(b) Notwithstanding any other provision of law, in the case of alleged sexual abuse of an individual under the age of 18, if the action would otherwise be time-barred under a previous version of Minnesota Statutes, section 541.073, or other time limit, an action for damages against a person, as defined in Minnesota Statutes, section 541.073, subdivision 1, clause (2), may be commenced no later than three years following the effective date of this section. This paragraph does not apply to a claim for vicarious liability or respondeat superior, but does apply to other claims, including negligence. This paragraph applies to actions pending on or commenced on or after the effective date.

If you have been sexually abused or assaulted and you have questions about how this law might apply to your situation, you are welcome to call our office for a free consultation.

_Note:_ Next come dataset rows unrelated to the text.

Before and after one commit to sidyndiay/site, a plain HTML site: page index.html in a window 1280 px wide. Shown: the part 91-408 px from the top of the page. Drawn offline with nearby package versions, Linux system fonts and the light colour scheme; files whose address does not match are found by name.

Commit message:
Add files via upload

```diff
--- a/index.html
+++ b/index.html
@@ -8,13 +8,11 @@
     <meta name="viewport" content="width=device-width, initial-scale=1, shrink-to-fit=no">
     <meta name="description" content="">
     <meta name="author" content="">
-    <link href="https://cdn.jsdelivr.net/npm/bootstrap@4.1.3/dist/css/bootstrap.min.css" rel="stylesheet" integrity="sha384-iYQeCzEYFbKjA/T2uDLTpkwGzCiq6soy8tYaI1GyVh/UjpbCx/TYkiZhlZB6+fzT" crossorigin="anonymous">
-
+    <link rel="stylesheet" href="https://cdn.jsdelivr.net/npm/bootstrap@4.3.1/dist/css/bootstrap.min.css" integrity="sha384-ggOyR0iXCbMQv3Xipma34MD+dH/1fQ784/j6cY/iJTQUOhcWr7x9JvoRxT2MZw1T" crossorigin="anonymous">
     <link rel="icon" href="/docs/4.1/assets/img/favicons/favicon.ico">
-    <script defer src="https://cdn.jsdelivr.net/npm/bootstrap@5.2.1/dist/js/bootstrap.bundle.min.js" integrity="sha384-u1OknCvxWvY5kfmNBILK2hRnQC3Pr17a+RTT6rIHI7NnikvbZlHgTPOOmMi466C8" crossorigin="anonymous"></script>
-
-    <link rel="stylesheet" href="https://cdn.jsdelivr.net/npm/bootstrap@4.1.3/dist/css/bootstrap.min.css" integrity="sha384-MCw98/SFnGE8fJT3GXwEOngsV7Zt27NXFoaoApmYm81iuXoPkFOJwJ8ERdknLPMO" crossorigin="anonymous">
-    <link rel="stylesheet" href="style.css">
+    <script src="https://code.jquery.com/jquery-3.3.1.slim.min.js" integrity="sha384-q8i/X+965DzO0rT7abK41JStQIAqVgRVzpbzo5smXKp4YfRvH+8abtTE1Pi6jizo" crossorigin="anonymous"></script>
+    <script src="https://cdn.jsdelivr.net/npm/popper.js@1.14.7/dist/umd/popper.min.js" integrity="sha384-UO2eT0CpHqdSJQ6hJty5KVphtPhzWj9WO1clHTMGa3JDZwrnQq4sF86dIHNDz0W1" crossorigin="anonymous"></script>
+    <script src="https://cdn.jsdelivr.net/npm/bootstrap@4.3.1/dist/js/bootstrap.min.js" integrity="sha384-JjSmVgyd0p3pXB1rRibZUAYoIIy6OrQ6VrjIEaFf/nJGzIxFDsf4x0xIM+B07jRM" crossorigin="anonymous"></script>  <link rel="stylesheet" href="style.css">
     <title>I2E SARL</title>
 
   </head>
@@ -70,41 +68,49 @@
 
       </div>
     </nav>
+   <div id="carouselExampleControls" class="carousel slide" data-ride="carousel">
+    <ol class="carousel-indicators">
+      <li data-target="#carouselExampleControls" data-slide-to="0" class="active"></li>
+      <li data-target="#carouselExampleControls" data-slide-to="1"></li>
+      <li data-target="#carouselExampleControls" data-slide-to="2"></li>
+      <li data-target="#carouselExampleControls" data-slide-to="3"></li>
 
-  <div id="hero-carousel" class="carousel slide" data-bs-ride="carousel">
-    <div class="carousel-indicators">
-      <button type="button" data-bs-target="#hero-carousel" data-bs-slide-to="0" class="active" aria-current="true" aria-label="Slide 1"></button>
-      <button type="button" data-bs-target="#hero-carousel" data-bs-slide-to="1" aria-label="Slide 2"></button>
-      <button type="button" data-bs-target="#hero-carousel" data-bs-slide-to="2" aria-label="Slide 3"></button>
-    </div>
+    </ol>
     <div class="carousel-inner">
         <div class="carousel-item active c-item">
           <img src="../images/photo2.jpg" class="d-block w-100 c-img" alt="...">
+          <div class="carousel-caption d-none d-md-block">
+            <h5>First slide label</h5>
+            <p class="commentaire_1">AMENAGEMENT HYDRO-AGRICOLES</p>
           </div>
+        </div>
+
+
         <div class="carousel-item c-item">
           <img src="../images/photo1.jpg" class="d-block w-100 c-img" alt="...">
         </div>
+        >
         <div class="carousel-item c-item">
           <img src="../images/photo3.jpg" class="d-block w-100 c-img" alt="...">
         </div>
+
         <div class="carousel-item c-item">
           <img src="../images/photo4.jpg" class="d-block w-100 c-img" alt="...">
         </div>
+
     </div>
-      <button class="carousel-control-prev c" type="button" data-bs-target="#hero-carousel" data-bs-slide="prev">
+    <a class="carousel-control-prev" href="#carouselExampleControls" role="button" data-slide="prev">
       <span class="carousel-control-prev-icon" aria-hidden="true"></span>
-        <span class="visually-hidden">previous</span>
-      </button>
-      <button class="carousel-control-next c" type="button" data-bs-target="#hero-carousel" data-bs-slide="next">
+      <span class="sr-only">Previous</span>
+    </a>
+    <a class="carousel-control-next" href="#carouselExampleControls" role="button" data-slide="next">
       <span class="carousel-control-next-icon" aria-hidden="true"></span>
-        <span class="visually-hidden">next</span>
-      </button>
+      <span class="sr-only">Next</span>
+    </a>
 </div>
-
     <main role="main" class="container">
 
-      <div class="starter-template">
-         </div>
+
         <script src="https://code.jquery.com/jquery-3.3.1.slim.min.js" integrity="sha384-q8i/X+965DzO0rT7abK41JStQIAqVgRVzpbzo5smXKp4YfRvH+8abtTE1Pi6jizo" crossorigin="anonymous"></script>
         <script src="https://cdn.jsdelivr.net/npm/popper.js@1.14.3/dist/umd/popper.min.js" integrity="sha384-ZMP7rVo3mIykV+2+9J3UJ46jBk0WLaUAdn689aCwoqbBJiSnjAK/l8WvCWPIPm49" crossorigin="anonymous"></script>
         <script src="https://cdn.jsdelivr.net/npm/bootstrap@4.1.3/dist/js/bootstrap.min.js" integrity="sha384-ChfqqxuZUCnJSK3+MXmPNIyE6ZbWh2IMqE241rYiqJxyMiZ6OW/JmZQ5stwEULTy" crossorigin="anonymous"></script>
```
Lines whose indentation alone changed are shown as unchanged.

The above discussion regarding the statute of limitations in sex abuse cases is accurate as of June 5, 2013.  Laws change over time.  If you are viewing this at a later date and you have questions about the statute of limitations for sex abuse claims you should consult a lawyer.

What legal options are available to a victim of sexual abuse?

In Minnesota, in the civil law context, a victim of sexual abuse may bring an action against (1) the person who committed sexual abuse against the victim, or (2) the entity which negligently permitted sexual abuse against the victim to occur.  Thus, Minnesota law permits sexual abuse actions against both the actual abuser and against those who were in such a position that they could have and should have stopped the abuse from occurring.

Ramifications of Sexual Abuse

The residual effects of sexual abuse can develop and intensify over time.  Symptoms which are common in survivors include: feelings of guilt, shame, helplessness and hopelessness.   Victims of sexual abuse often turn to alcohol or drug dependence as a way to escape these feelings.  Many sexual abuse survivors have problems in their personal relationships and in their careers.


Abuse survivors often suffer severe emotional harm requiring long term counseling and other forms of mental health treatment.  If you are the victim of sexual abuse or sexual assault, we recommend you see a mental health professional so they can provide you with professional assistance as you work through the difficulties that abuse victims often face.  We believe victims of sexual abuse are well served by establishing a relationship with a therapist so that in times of emotional crisis they have someone they can turn to.

Preserve Your Rights

At Hall Law, our attorneys are experts in sexual abuse litigation. If you or a loved one has been the victim of sexual abuse or sexual assault you are welcome to call and talk with one of our experienced personal injury attorneys to discuss your legal options.  Consultation with our attorneys is free and confidential.  1 (800) 292-1979.

Disclaimer: The case results discussed on this website, and in other firm materials, are a sampling of prior results achieved. The success we've had on prior cases is not a guarantee of success on any future case. Results differ from case to case and are highly dependent on the facts and law of each individual case.

The verdict results referenced in our materials represent the total amount of damages set forth on the jury's verdict form.  Verdicts obtained can often result in actual monetary recoveries that are higher or lower than the amount set forth on the verdict form due to a variety of factors, including but not limited to, the addition of items such as statutory interest, the taxation of costs and disbursements, additur (upward adjustment of the verdict by the trial court), remittitur (downward adjustment of the verdict by the trial court). Following trial, verdicts can be challenged, appealed, overturned, reversed, remanded, vacated and/or affirmed. Unless otherwise stated, the verdicts referenced on this website, and in other firm materials, do not account for any post-trial changes to the original verdict. Judgments can often result in actual monetary recoveries that are different than the amount set forth in the judgment due to a variety of factors including, but not limited to, collectability issues on the part of the judgment debtor and/or the adequacy of applicable insurance coverage.